Supplied records:
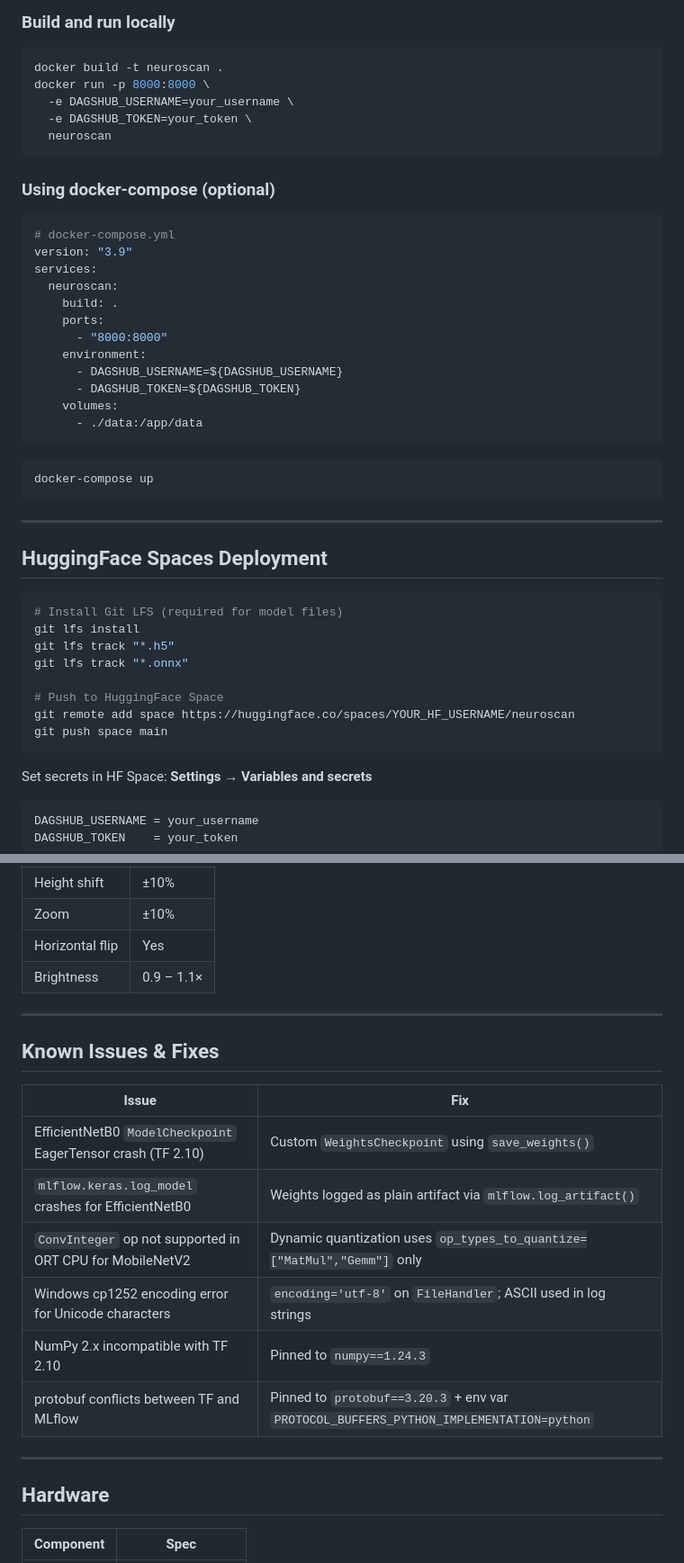
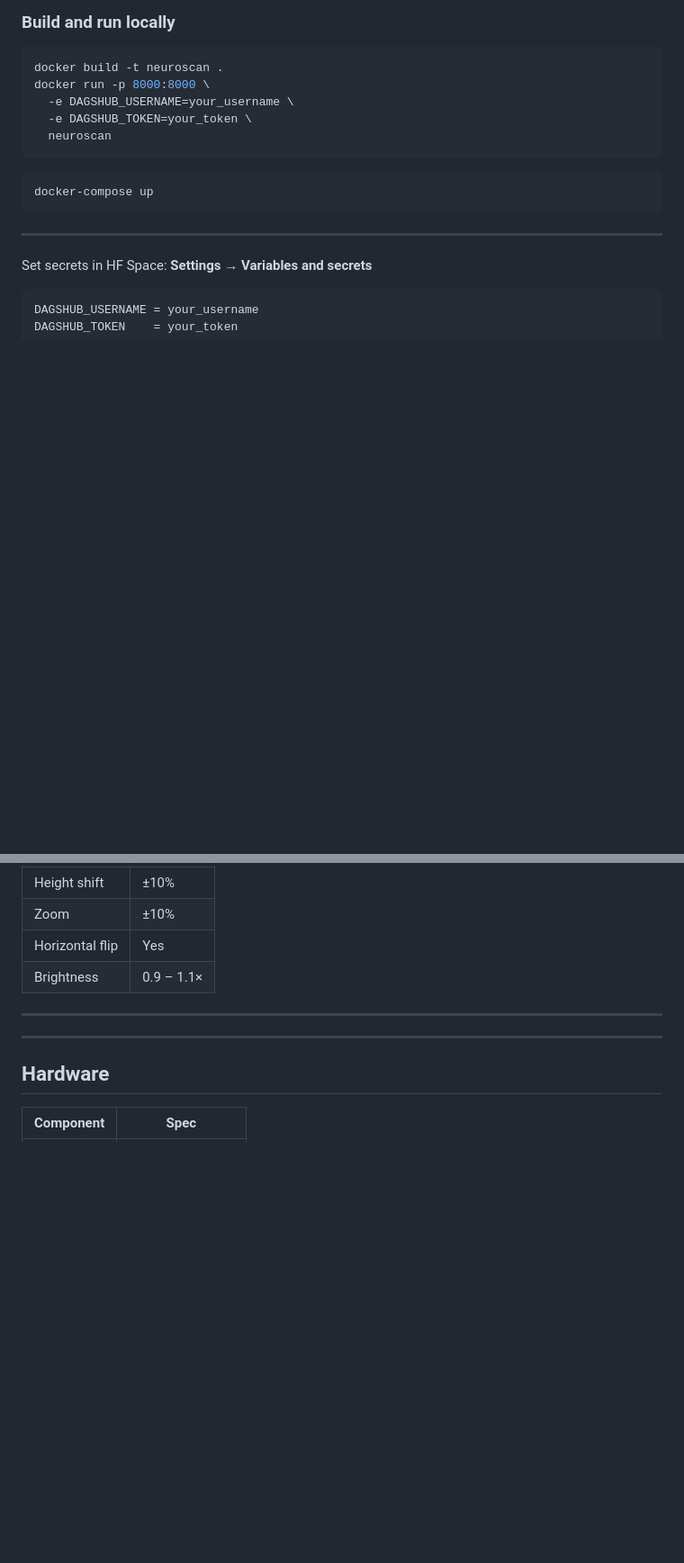
Before and after one commit to Shoaib-33/NeuroScan-, a Markdown page: README.md, 2 parts joined by grey strips. Shown at 90% size. Rendered like a GitHub page; blank space fills up the shorter version.

````diff
--- a/README.md
+++ b/README.md
@@ -176,41 +176,11 @@ docker run -p 8000:8000 \
   neuroscan
 ```
 
-### Using docker-compose (optional)
-
-```yaml
-# docker-compose.yml
-version: "3.9"
-services:
-  neuroscan:
-    build: .
-    ports:
-      - "8000:8000"
-    environment:
-      - DAGSHUB_USERNAME=${DAGSHUB_USERNAME}
-      - DAGSHUB_TOKEN=${DAGSHUB_TOKEN}
-    volumes:
-      - ./data:/app/data
-```
-
 ```bash
 docker-compose up
 ```
 
 ---
-
-## HuggingFace Spaces Deployment
-
-```bash
-# Install Git LFS (required for model files)
-git lfs install
-git lfs track "*.h5"
-git lfs track "*.onnx"
-
-# Push to HuggingFace Space
-git remote add space https://huggingface.co/spaces/YOUR_HF_USERNAME/neuroscan
-git push space main
-```
 
 Set secrets in HF Space: **Settings → Variables and secrets**
 ```
@@ -361,17 +331,6 @@ Applied to training set only:
 
 ---
 
-## Known Issues & Fixes
-
-| Issue | Fix |
-|---|---|
-| EfficientNetB0 `ModelCheckpoint` EagerTensor crash (TF 2.10) | Custom `WeightsCheckpoint` using `save_weights()` |
-| `mlflow.keras.log_model` crashes for EfficientNetB0 | Weights logged as plain artifact via `mlflow.log_artifact()` |
-| `ConvInteger` op not supported in ORT CPU for MobileNetV2 | Dynamic quantization uses `op_types_to_quantize=["MatMul","Gemm"]` only |
-| Windows cp1252 encoding error for Unicode characters | `encoding='utf-8'` on `FileHandler`; ASCII used in log strings |
-| NumPy 2.x incompatible with TF 2.10 | Pinned to `numpy==1.24.3` |
-| protobuf conflicts between TF and MLflow | Pinned to `protobuf==3.20.3` + env var `PROTOCOL_BUFFERS_PYTHON_IMPLEMENTATION=python` |
-
 ---
 
 ## Hardware
````
Also changed, not shown: other parts of README.md (+1 -1 lines).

Directions for this task:
Determine how many lines of the material above contain "compose", and give that number with no other words.

Response to this exercise:
3